-- Opening Marker --

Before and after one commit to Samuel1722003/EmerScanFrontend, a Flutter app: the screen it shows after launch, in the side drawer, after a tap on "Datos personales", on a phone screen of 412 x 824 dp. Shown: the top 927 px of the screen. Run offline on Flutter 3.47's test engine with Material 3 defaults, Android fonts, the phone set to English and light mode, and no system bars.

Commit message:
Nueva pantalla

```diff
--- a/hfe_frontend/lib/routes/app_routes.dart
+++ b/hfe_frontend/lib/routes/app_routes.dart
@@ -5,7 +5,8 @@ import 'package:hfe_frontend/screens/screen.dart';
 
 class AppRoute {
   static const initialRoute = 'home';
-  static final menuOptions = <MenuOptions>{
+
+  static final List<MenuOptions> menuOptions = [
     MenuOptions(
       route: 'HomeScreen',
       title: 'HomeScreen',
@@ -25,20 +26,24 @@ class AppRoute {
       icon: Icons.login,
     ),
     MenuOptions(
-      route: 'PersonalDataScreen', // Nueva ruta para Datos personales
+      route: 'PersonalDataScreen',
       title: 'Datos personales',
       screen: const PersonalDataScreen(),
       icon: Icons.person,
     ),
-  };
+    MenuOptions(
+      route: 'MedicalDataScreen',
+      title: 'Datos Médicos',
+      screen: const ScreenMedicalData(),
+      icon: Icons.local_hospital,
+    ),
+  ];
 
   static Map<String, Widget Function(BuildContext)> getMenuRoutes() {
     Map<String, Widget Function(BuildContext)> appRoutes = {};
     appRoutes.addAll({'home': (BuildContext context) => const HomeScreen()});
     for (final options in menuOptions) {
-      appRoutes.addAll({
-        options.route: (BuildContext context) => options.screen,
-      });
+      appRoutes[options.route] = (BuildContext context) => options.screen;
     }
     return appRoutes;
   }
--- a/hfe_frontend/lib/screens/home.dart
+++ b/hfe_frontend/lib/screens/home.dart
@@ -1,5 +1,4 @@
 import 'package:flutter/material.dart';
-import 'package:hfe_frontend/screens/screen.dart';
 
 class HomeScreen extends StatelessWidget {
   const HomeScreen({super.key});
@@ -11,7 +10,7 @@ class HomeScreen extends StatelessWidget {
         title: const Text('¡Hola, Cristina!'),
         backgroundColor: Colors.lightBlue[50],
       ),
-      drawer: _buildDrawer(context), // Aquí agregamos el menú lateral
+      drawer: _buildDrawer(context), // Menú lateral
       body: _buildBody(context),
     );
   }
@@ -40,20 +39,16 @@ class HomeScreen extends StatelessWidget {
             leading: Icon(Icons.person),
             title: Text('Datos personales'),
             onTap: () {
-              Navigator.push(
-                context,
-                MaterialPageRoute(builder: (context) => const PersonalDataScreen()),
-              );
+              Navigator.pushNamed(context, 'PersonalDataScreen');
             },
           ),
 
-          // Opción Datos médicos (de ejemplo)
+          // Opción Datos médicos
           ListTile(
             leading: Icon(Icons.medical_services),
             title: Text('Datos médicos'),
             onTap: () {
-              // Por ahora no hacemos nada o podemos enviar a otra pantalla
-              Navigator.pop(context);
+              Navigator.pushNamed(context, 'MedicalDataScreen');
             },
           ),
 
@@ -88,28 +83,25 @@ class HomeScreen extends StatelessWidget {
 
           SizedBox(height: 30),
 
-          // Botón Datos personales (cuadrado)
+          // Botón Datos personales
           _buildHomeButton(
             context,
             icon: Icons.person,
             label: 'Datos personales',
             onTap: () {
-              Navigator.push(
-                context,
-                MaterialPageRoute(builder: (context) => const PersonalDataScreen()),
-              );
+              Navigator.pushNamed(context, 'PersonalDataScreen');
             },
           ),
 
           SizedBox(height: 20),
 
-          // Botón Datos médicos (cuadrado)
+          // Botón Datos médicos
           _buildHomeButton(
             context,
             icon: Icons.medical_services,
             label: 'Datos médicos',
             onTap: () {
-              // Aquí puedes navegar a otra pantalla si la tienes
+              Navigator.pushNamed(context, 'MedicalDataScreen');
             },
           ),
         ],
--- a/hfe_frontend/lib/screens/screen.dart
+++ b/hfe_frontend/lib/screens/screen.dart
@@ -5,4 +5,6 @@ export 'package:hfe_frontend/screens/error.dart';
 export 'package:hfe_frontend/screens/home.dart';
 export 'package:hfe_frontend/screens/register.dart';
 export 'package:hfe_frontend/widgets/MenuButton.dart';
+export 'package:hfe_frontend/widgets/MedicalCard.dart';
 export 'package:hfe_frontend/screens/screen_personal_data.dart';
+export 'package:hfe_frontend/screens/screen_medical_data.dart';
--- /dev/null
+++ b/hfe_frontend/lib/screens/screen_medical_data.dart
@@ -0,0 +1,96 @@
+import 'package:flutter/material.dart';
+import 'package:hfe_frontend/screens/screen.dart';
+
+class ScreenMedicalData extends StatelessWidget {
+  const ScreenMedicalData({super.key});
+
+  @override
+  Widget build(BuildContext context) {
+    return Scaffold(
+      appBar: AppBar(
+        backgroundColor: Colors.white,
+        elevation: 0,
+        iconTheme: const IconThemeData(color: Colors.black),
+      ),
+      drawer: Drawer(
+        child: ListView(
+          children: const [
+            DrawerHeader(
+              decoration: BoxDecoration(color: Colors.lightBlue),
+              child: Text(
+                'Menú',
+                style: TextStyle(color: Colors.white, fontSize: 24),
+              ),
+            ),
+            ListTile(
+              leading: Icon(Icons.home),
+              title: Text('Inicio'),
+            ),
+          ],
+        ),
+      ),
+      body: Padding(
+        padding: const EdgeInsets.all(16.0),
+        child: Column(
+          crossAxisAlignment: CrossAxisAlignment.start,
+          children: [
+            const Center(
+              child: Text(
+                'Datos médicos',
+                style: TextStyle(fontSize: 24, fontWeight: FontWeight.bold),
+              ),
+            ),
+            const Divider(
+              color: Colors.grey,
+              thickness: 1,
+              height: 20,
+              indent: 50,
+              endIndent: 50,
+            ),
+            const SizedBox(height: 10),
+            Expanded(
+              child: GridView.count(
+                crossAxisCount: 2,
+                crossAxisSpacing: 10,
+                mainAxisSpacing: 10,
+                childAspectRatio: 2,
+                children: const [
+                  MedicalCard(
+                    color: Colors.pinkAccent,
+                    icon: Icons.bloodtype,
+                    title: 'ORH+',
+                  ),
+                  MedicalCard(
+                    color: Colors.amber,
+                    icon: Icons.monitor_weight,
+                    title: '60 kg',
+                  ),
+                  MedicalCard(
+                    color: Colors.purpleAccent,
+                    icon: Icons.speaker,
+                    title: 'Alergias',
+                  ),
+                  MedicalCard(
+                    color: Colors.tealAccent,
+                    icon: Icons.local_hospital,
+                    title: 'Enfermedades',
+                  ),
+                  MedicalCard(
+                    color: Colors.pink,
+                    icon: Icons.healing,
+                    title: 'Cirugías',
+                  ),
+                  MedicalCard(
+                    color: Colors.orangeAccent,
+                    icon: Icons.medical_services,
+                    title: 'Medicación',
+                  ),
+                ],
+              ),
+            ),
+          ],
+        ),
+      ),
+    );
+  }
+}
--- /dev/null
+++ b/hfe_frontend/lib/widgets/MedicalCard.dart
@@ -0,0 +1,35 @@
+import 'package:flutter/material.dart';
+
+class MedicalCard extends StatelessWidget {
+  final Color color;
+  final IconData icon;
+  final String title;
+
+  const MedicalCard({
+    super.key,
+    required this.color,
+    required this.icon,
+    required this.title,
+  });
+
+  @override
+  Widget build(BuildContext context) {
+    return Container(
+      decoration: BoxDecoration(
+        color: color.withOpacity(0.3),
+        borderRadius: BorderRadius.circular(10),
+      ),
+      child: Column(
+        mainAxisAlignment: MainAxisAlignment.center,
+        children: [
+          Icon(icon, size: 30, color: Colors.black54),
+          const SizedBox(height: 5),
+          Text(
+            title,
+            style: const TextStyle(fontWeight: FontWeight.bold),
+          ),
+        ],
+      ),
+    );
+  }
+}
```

-- Closing Marker --

*What is expected*. Could you state how many lines of the records contain "BoxDecoration"? Give the number and nothing else.

*Finished exercise*. 2